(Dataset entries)
------------------------------------
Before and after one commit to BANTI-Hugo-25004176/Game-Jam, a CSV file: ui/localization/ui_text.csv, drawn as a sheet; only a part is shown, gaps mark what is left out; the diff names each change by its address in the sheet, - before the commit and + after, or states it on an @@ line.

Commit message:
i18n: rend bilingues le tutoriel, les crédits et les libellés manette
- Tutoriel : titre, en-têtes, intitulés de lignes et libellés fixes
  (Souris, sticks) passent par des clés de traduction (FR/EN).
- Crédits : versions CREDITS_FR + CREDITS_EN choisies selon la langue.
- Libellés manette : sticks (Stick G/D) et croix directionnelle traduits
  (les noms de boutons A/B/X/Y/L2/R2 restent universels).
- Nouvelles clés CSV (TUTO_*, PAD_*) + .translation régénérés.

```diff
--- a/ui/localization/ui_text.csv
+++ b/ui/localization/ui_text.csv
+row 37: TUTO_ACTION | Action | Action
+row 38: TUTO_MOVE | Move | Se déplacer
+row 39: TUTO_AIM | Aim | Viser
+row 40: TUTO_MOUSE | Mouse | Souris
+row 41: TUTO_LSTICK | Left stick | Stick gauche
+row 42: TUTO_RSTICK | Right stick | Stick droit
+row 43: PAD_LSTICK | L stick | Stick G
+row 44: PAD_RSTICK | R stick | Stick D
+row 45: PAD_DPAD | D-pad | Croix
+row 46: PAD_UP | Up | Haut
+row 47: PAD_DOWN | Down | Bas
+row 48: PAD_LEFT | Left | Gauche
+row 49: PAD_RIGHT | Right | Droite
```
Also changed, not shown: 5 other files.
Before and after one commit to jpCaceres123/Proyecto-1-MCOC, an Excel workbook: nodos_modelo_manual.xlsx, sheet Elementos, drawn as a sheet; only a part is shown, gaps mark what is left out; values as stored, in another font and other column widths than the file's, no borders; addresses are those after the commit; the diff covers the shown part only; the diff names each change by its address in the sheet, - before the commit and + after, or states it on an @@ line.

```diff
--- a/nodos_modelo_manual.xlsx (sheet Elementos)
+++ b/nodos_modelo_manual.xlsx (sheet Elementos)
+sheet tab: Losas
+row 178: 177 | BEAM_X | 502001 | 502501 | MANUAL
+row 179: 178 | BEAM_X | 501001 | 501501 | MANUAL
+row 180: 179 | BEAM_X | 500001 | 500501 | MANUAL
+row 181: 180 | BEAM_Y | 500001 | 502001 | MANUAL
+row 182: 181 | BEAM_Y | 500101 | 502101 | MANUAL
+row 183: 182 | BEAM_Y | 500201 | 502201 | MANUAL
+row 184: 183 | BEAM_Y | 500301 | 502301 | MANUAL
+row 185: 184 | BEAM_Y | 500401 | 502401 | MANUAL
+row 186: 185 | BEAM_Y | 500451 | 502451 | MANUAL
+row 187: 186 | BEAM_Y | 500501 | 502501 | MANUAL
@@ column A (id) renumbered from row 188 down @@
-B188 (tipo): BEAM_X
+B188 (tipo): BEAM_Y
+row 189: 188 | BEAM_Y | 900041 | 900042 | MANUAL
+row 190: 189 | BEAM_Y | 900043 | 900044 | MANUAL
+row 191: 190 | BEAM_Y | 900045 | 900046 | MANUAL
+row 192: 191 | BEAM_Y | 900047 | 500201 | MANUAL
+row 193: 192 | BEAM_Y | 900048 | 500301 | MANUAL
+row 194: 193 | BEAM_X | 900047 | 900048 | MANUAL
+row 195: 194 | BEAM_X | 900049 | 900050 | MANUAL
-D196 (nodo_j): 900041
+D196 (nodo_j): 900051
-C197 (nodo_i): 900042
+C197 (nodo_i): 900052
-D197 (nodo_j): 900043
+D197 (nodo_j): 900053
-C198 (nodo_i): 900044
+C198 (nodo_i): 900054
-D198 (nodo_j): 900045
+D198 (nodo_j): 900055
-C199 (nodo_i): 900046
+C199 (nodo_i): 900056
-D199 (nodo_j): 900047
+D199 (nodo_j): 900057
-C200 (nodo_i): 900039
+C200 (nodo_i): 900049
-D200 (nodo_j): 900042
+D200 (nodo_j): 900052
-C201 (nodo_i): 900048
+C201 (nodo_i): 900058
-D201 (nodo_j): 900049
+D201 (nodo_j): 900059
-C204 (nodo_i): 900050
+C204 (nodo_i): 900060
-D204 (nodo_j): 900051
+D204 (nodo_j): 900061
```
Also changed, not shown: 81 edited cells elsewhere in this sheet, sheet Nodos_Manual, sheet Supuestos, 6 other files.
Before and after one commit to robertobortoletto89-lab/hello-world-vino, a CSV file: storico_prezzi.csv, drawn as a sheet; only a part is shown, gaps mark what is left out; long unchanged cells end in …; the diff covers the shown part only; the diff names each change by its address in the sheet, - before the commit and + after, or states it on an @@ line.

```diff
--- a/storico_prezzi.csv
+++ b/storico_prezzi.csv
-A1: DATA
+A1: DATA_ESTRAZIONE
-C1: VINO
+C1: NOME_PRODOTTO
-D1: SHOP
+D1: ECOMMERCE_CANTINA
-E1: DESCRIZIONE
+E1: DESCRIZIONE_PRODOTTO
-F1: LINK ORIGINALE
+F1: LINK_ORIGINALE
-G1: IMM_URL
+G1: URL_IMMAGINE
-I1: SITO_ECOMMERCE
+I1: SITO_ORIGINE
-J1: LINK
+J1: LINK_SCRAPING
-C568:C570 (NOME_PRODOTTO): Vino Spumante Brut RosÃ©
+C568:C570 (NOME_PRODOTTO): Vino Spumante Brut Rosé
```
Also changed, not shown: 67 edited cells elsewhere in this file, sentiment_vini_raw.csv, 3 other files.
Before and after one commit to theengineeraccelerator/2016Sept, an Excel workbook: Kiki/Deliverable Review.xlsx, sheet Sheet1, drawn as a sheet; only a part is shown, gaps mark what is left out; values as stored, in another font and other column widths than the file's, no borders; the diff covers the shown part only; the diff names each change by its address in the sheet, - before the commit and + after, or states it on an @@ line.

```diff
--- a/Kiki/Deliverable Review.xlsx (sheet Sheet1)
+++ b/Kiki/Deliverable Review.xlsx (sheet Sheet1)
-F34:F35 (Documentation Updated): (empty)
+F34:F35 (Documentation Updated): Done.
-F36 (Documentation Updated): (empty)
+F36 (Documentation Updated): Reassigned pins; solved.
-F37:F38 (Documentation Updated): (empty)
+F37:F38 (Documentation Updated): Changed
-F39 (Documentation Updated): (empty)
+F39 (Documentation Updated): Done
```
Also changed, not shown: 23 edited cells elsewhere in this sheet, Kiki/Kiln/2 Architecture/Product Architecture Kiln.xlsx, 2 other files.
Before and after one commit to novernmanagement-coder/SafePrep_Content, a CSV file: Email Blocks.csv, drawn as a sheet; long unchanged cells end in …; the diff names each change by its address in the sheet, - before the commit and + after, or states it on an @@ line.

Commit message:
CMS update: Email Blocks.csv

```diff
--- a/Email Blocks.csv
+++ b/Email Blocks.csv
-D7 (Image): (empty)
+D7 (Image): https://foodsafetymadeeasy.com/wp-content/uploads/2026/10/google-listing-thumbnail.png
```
------------------------------------
Action item:
Copy out each line of the data containing the string "Documentation".

Answer below:
-F34:F35 (Documentation Updated): (empty)
+F34:F35 (Documentation Updated): Done.
-F36 (Documentation Updated): (empty)
+F36 (Documentation Updated): Reassigned pins; solved.
-F37:F38 (Documentation Updated): (empty)
+F37:F38 (Documentation Updated): Changed
-F39 (Documentation Updated): (empty)
+F39 (Documentation Updated): Done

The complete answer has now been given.